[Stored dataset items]
*** Begin section ***
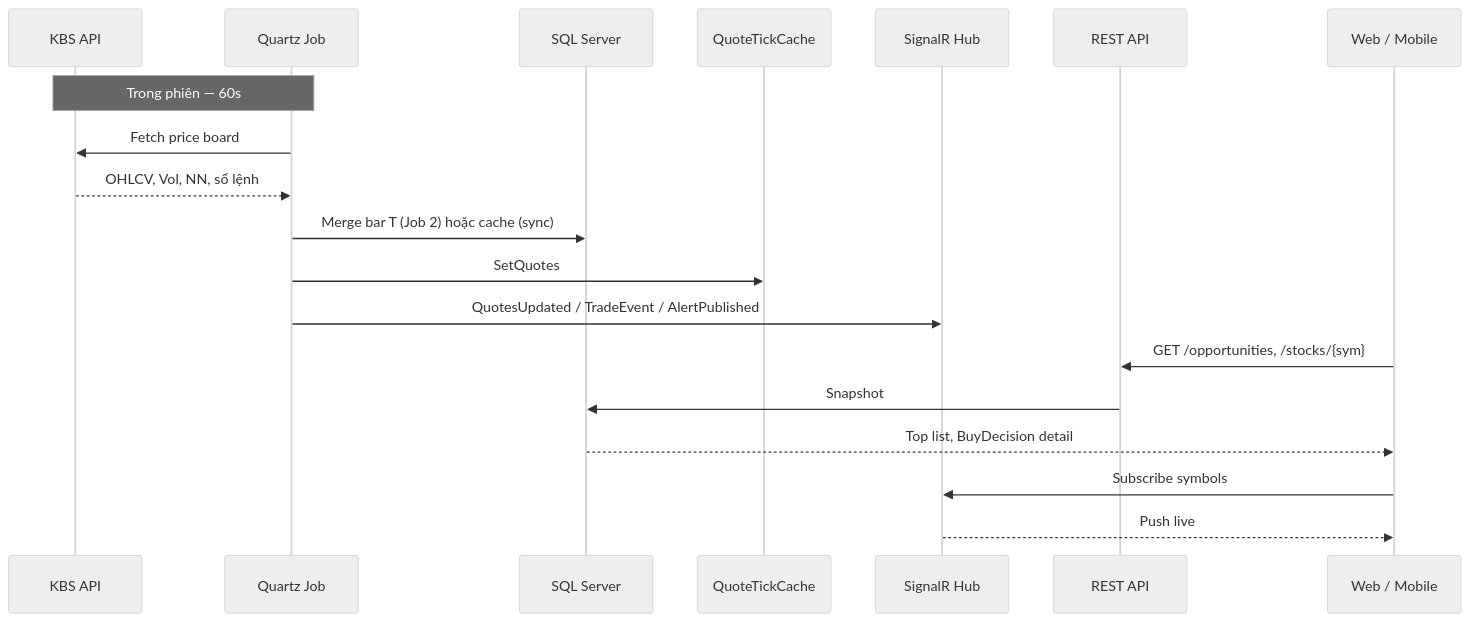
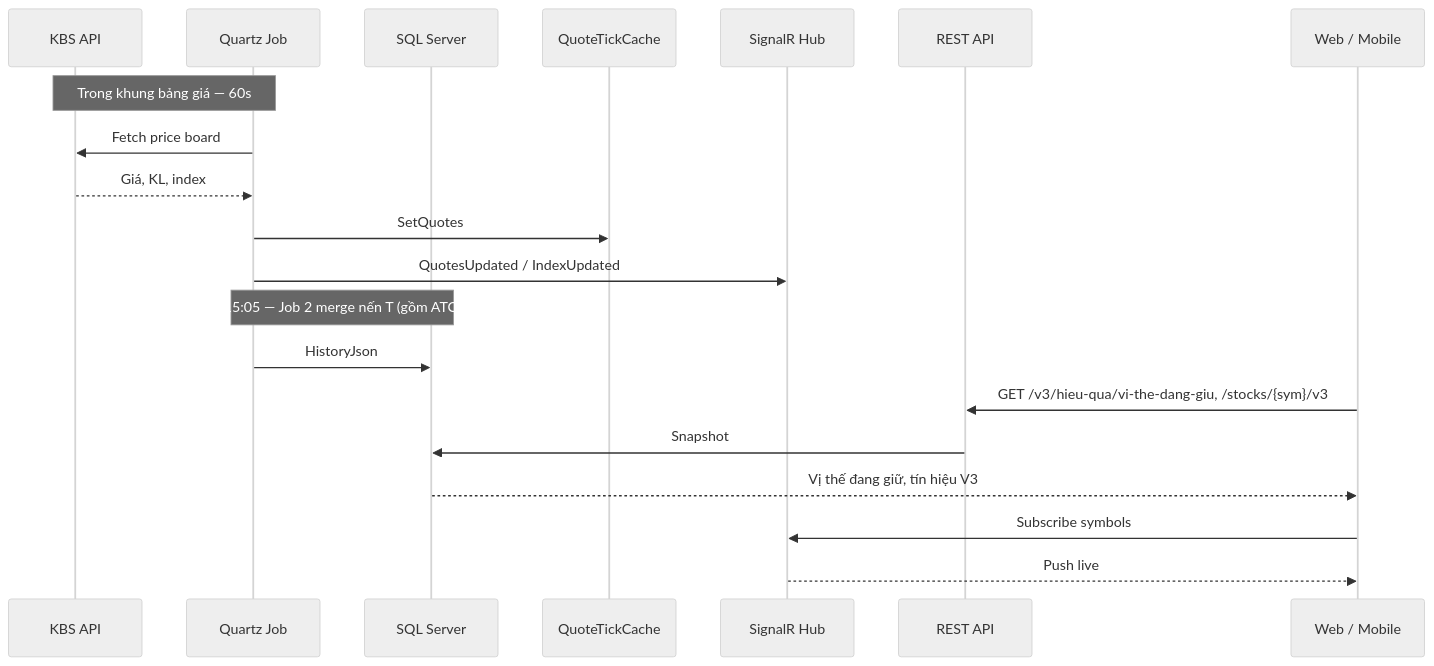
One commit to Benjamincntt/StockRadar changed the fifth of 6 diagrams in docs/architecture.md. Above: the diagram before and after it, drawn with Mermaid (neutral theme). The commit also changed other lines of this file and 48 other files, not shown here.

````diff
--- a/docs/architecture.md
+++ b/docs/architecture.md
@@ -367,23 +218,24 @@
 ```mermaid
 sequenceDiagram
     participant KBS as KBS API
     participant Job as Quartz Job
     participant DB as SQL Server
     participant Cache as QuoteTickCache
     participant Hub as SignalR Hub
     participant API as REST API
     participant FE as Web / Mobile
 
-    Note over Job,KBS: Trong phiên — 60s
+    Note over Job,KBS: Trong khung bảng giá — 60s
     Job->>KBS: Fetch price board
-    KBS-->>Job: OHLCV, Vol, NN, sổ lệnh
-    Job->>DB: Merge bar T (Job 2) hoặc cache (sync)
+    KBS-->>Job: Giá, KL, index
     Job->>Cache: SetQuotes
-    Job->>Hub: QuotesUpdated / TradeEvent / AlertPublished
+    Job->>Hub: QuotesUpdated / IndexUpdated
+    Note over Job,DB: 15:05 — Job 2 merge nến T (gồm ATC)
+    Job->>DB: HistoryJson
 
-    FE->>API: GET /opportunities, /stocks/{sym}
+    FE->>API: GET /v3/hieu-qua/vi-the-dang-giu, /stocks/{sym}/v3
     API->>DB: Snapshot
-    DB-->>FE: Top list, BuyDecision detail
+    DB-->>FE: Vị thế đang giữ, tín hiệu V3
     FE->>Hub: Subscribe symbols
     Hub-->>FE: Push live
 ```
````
*** End section ***
*** Begin section ***
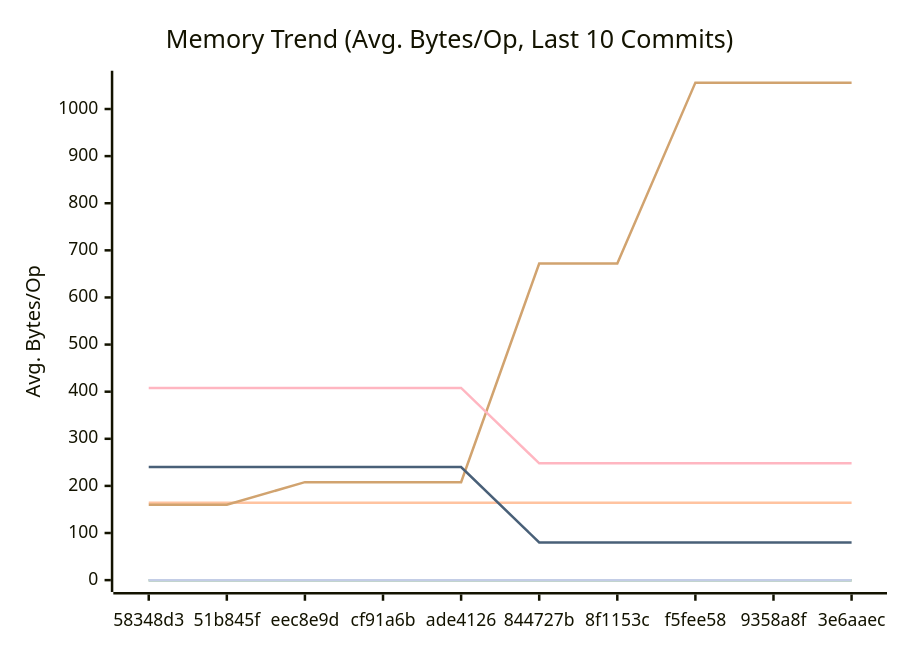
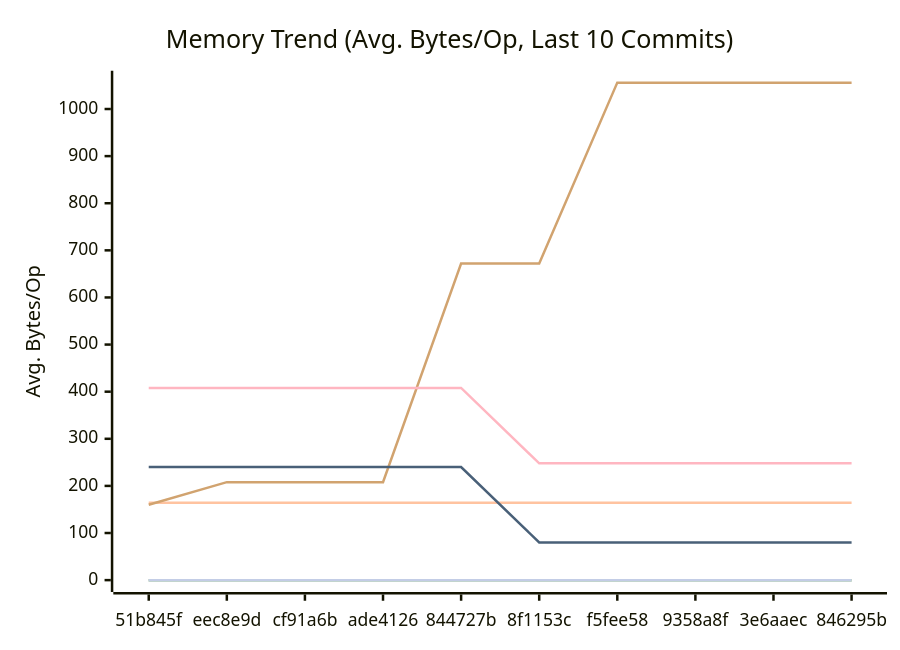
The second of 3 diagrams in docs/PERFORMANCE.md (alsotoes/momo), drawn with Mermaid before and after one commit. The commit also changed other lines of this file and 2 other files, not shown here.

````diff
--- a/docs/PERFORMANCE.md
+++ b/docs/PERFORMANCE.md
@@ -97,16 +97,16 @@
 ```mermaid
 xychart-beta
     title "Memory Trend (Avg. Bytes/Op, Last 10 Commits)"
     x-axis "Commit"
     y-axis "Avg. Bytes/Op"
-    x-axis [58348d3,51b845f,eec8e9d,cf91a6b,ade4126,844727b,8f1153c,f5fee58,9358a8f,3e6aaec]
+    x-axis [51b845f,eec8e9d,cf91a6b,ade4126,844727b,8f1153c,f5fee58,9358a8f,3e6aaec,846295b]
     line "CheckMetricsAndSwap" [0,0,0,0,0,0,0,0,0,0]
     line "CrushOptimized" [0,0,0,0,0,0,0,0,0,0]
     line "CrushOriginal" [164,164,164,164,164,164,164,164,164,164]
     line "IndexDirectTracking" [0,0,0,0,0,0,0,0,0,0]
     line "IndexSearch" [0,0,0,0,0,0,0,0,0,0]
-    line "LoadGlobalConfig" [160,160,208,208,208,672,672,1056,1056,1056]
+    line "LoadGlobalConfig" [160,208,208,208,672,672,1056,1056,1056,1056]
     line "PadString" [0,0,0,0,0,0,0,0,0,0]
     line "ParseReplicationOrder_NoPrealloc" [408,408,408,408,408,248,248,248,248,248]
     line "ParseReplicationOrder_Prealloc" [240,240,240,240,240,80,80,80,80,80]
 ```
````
*** End section ***
## WHAT YOU NEED TO DO
Across the data, how many lines contain the string "over"? Only the number is wanted.

## ANSWER BOX
3